Haskell/Syntactic sugar

From Wikibooks, open books for an open world
Jump to: navigation, search

Syntactic sugar is any additional redundant syntax in a programming language that makes the code easier to understand or write.

Summary of the various uses of syntactic sugar in Haskell:

Functions and constructors[edit]

For more information, see the chapter More on functions
description sweet unsweet
operators
a `mappend` b
1+2
mappend a b
(+) 1 2
sections
(+2)
(3-)
\x -> x + 2
\x -> 3 - x
unary minus[1]
-x
negate x
tuples[2]
(x,y)
(,) x y

Lists[edit]

For more information, see the chapters Lists and tuples and More about lists
description sweet unsweet
lists
[1,2,3]
1:2:3:[]
further desugared to
(:) 1 ((:) 2 ((:) 3 []))
strings
"abc"
['a','b','c']
further desugared to
'a':'b':'c':[]
even furtherly desugared to
(:) 'a' ((:) 'b' ((:) 'c' []))
arithmetic sequences
[1..5]
[1,3..9]
[1..]
[1,3..]
enumFromTo 1 5
enumFromThenTo 1 3 9
enumFrom 1
enumFromThen 1 3
list comprehensions to functions
[ x | (x,y) <- foos, x < 2 ]
let ok (x,y) = if x < 2 then [x] else []
in concatMap ok foos
list comprehensions to list monad functions
[ x | (x,y) <- foos, x < 2 ]

[ (x, bar) | (x,y) <- foos,
              x < 2,
              bar <- bars,
              bar < y ]
foos >>= \(x, y) ->
guard (x < 2) >>
return x

foos >>= \(x, y) -> guard (x < 2) >>
                    bars >>= \bar ->
                    guard (bar < y) >>
                    return (x, bar)
-- or equivalently
do (x, y) <- foos
   guard (x < 2)
   bar <- bars
   guard (bar < y)
   return (x, bar)

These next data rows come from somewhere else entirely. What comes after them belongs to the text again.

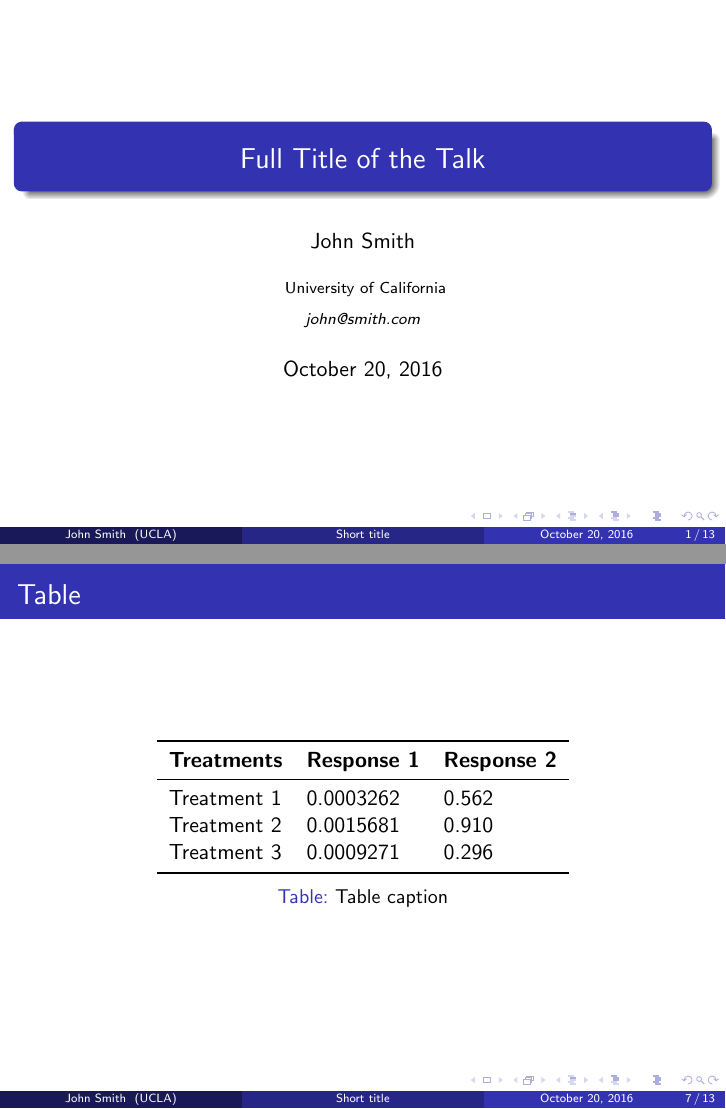
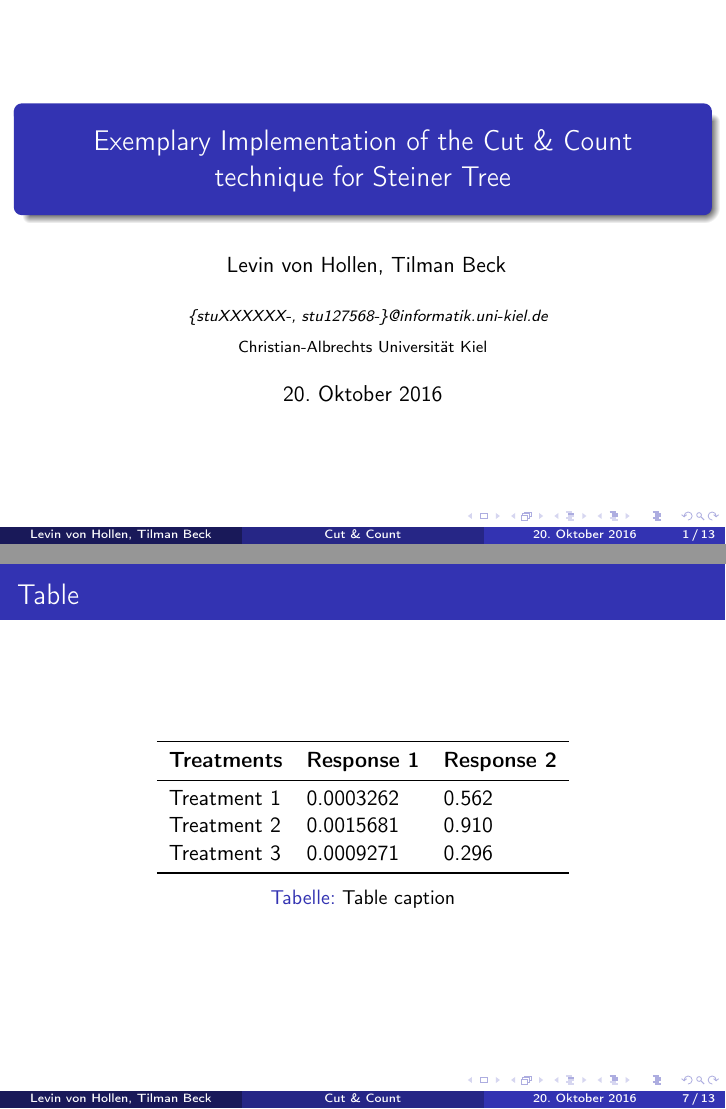
Before and after one commit to tilmanbeck/feedbackvertex, LaTeX slides (presentation/presentation_1.tex): pages 1 and 7 of 13, joined at a grey line. Compiled offline with pdfLaTeX.

```diff
--- a/presentation/presentation_1.tex
+++ b/presentation/presentation_1.tex
@@ -75,7 +75,10 @@
 
 %\setbeamertemplate{navigation symbols}{} % To remove the navigation symbols from the bottom of all slides uncomment this line
 }
-
+\usepackage{ngerman}
+\usepackage[utf8]{inputenc}
+\usepackage[T1]{fontenc}
+\usepackage{textcomp}
 \usepackage{graphicx} % Allows including images
 \usepackage{booktabs} % Allows the use of \toprule, \midrule and \bottomrule in tables
 
@@ -83,14 +86,17 @@
 %	TITLE PAGE
 %----------------------------------------------------------------------------------------
 
-\title[Short title]{Full Title of the Talk} % The short title appears at the bottom of every slide, the full title is only on the title page
+\title[Cut \& Count]{Exemplary Implementation of the Cut \& Count technique for Steiner Tree} % The short title appears at the bottom of every slide, the full title is only on the title page
 
-\author{John Smith} % Your name
-\institute[UCLA] % Your institution as it will appear on the bottom of every slide, may be shorthand to save space
+\author{
+Levin von Hollen,
+Tilman Beck
+}
+\institute[] % Your institution as it will appear on the bottom of every slide, may be shorthand to save space
 {
-University of California \\ % Your institution for the title page
+\textit{ \{stuXXXXXX-, stu127568-\}@informatik.uni-kiel.de} \\
 \medskip
-\textit{john@smith.com} % Your email address
+Christian-Albrechts Universität Kiel  % Your institution for the title page
 }
 \date{\today} % Date, can be changed to a custom date
 
```
Also changed, not shown: paper/feedbackvertex.pdf (added), presentation/presentation_1.pdf (added), 1 other file.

Records[edit]

Do and proc notation[edit]

For more information, see the chapters Understanding monads and Arrows
description sweet unsweet
Sequencing
do putStrLn "one"
   putStrLn "two"
putStrLn "one" >>
putStrLn "two"
Monadic binding
do x <- getLine
   putStrLn $ "You typed: " ++ x
getLine >>= \x ->
putStrLn $ "You typed: " ++ x
Let binding
do let f xs = xs ++ xs
   putStrLn $ f "abc"
let f xs = xs ++ xs
in putStrLn $ f "abc"
Last line
do x
x

Other constructs[edit]

description sweet unsweet
if-then-else
if x then y else z
case x of
  True -> y
  False -> z

Literals[edit]

A number such as 5 in Haskell code is interpreted as fromInteger 5, where the 5 is an Integer. This allows the literal to be interpreted as Integer, Int, Float etc. Same goes with floating point numbers such as 3.3, which are interpreted as fromRational 3.3, where 3.3 is a Rational. GHC has OverloadedStrings extension, which enables the same behaviour for string types such as String and ByteString varieties from the Data.ByteString modules.

Type level[edit]

The type [Int] is equivalent to [] Int. This makes it obvious it is an application of [] type constructor (kind * -> *) to Int (kind *).

Analogously, (Bool, String) is equivalent to (,) Bool String, and the same goes with larger tuples.

Layout[edit]

For more information on layout, see the chapter on Indentation


Notes[edit]

  1. For types in the Num class, including user-defined ones.
  2. Analogous conversions hold for larger tuples.